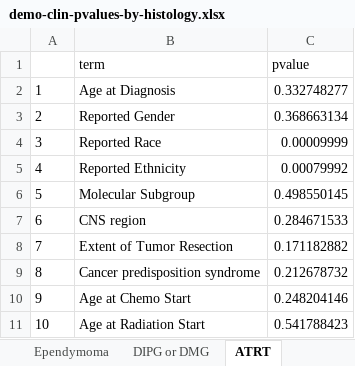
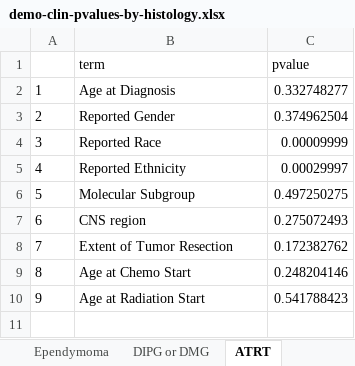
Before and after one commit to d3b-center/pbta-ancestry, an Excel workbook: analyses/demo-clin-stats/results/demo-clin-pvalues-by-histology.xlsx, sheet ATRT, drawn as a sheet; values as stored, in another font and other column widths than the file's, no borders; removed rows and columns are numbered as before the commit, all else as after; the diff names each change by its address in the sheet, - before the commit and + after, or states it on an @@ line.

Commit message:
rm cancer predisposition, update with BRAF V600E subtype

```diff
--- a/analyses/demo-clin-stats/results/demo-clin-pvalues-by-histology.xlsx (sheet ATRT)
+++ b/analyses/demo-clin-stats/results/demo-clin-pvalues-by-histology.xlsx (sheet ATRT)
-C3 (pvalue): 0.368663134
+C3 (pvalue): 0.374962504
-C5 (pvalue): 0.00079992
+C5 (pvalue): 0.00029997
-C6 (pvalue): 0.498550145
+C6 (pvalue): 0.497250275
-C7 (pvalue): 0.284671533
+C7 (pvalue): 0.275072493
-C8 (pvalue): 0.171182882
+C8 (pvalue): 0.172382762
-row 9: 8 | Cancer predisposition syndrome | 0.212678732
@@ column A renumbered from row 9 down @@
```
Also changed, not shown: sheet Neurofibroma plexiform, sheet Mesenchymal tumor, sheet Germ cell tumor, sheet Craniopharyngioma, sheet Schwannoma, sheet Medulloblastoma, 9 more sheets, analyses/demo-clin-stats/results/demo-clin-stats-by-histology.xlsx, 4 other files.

§ §

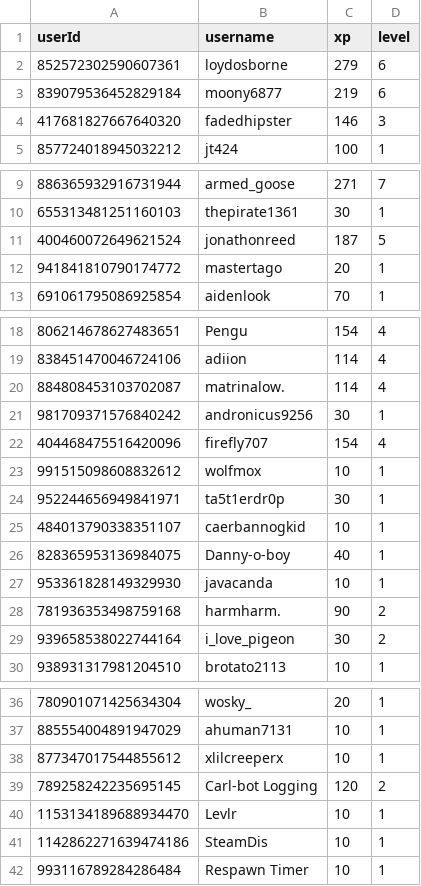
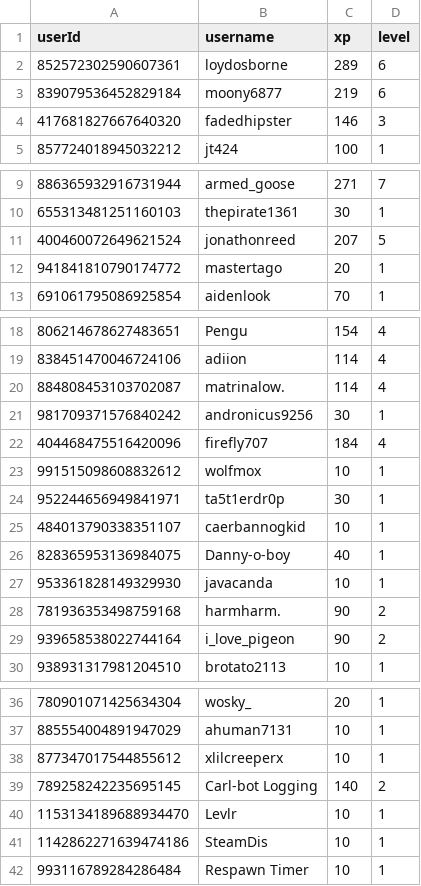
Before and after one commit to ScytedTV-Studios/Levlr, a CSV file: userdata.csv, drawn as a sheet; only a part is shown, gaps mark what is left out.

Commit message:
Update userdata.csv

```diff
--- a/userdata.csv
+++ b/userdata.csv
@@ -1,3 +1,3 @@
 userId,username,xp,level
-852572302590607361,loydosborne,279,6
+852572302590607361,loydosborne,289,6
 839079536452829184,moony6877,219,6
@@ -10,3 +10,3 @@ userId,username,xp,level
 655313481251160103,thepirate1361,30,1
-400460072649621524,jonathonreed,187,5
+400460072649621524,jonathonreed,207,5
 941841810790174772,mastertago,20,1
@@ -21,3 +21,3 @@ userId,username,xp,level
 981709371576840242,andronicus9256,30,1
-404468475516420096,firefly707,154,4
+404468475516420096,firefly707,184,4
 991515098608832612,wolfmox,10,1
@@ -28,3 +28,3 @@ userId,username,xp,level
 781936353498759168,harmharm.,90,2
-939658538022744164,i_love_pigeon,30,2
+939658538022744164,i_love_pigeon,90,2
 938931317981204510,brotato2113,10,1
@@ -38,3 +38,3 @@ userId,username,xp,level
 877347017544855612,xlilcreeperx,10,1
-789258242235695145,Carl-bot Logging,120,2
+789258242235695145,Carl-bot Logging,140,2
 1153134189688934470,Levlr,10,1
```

§ §

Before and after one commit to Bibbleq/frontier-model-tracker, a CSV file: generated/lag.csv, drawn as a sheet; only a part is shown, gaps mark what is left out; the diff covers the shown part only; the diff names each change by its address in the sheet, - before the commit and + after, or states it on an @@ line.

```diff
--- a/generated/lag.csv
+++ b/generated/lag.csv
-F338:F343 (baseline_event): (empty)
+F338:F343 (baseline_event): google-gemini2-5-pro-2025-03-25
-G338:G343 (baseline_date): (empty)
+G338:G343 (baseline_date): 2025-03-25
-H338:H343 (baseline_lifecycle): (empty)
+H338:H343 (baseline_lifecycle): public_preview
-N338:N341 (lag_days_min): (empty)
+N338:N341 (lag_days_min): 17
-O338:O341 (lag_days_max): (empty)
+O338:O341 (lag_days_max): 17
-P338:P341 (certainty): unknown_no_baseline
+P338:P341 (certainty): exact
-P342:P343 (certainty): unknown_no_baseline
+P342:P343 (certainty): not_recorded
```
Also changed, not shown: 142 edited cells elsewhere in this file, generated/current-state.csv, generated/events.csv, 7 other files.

§ §

**Exercise directions:** Wherever the word "userdata" appears in a line of the data, copy that line.

**Response to the task:**
Before and after one commit to ScytedTV-Studios/Levlr, a CSV file: userdata.csv, drawn as a sheet; only a part is shown, gaps mark what is left out.
Update userdata.csv
--- a/userdata.csv
+++ b/userdata.csv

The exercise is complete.